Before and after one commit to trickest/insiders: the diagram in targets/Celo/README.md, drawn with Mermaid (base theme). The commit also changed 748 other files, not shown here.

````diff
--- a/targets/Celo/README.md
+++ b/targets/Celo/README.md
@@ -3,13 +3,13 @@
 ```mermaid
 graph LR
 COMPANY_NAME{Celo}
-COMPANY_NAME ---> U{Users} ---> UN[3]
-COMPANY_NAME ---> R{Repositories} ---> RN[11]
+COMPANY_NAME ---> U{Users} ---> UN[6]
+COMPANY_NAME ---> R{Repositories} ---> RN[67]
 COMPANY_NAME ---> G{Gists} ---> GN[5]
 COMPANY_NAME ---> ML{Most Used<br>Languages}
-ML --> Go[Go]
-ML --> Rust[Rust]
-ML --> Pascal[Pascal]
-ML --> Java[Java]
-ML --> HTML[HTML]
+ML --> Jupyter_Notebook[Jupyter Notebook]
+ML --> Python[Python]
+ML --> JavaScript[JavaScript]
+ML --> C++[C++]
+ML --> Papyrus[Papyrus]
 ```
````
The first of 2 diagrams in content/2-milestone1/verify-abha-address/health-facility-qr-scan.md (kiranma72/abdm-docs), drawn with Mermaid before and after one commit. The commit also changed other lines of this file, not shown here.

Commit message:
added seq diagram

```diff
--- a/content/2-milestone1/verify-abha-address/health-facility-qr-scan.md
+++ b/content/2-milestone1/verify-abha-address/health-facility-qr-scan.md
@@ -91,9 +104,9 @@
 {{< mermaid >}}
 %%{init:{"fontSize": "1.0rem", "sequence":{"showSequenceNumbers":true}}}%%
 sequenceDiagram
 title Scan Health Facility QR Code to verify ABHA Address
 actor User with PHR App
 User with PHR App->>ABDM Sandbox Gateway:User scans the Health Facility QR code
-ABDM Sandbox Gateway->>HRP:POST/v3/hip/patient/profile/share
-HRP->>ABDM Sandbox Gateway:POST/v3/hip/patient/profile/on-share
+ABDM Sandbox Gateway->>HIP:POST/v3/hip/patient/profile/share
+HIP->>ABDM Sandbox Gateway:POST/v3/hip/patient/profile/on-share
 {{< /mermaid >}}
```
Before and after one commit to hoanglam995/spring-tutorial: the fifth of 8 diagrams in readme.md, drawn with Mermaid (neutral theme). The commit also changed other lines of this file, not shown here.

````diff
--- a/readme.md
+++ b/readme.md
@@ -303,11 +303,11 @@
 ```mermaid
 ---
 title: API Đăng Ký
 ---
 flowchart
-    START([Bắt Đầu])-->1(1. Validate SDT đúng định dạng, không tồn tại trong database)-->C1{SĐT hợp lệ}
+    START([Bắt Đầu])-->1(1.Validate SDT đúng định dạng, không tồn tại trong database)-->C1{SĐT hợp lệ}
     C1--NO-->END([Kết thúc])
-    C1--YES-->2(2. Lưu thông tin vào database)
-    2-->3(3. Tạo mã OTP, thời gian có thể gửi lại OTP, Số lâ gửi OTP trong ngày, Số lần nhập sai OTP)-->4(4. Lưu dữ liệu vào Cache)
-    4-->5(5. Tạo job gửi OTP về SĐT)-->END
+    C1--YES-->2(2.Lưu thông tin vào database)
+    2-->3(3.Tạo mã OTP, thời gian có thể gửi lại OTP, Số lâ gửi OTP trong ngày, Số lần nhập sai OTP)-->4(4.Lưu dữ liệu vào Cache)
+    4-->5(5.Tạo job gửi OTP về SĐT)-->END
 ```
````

_ _ _ _ _ _ _

> _Goal of the exercise_: Your response should consist of the full listing, exactly as written.

> _Written answer_:
Before and after one commit to trickest/insiders: the diagram in targets/Celo/README.md, drawn with Mermaid (base theme). The commit also changed 748 other files, not shown here.

````diff
--- a/targets/Celo/README.md
+++ b/targets/Celo/README.md
@@ -3,13 +3,13 @@
 ```mermaid
 graph LR
 COMPANY_NAME{Celo}
-COMPANY_NAME ---> U{Users} ---> UN[3]
-COMPANY_NAME ---> R{Repositories} ---> RN[11]
+COMPANY_NAME ---> U{Users} ---> UN[6]
+COMPANY_NAME ---> R{Repositories} ---> RN[67]
 COMPANY_NAME ---> G{Gists} ---> GN[5]
 COMPANY_NAME ---> ML{Most Used<br>Languages}
-ML --> Go[Go]
-ML --> Rust[Rust]
-ML --> Pascal[Pascal]
-ML --> Java[Java]
-ML --> HTML[HTML]
+ML --> Jupyter_Notebook[Jupyter Notebook]
+ML --> Python[Python]
+ML --> JavaScript[JavaScript]
+ML --> C++[C++]
+ML --> Papyrus[Papyrus]
 ```
````
The first of 2 diagrams in content/2-milestone1/verify-abha-address/health-facility-qr-scan.md (kiranma72/abdm-docs), drawn with Mermaid before and after one commit. The commit also changed other lines of this file, not shown here.

Commit message:
added seq diagram

```diff
--- a/content/2-milestone1/verify-abha-address/health-facility-qr-scan.md
+++ b/content/2-milestone1/verify-abha-address/health-facility-qr-scan.md
@@ -91,9 +104,9 @@
 {{< mermaid >}}
 %%{init:{"fontSize": "1.0rem", "sequence":{"showSequenceNumbers":true}}}%%
 sequenceDiagram
 title Scan Health Facility QR Code to verify ABHA Address
 actor User with PHR App
 User with PHR App->>ABDM Sandbox Gateway:User scans the Health Facility QR code
-ABDM Sandbox Gateway->>HRP:POST/v3/hip/patient/profile/share
-HRP->>ABDM Sandbox Gateway:POST/v3/hip/patient/profile/on-share
+ABDM Sandbox Gateway->>HIP:POST/v3/hip/patient/profile/share
+HIP->>ABDM Sandbox Gateway:POST/v3/hip/patient/profile/on-share
 {{< /mermaid >}}
```
Before and after one commit to hoanglam995/spring-tutorial: the fifth of 8 diagrams in readme.md, drawn with Mermaid (neutral theme). The commit also changed other lines of this file, not shown here.

````diff
--- a/readme.md
+++ b/readme.md
@@ -303,11 +303,11 @@
 ```mermaid
 ---
 title: API Đăng Ký
 ---
 flowchart
-    START([Bắt Đầu])-->1(1. Validate SDT đúng định dạng, không tồn tại trong database)-->C1{SĐT hợp lệ}
+    START([Bắt Đầu])-->1(1.Validate SDT đúng định dạng, không tồn tại trong database)-->C1{SĐT hợp lệ}
     C1--NO-->END([Kết thúc])
-    C1--YES-->2(2. Lưu thông tin vào database)
-    2-->3(3. Tạo mã OTP, thời gian có thể gửi lại OTP, Số lâ gửi OTP trong ngày, Số lần nhập sai OTP)-->4(4. Lưu dữ liệu vào Cache)
-    4-->5(5. Tạo job gửi OTP về SĐT)-->END
+    C1--YES-->2(2.Lưu thông tin vào database)
+    2-->3(3.Tạo mã OTP, thời gian có thể gửi lại OTP, Số lâ gửi OTP trong ngày, Số lần nhập sai OTP)-->4(4.Lưu dữ liệu vào Cache)
+    4-->5(5.Tạo job gửi OTP về SĐT)-->END
 ```
````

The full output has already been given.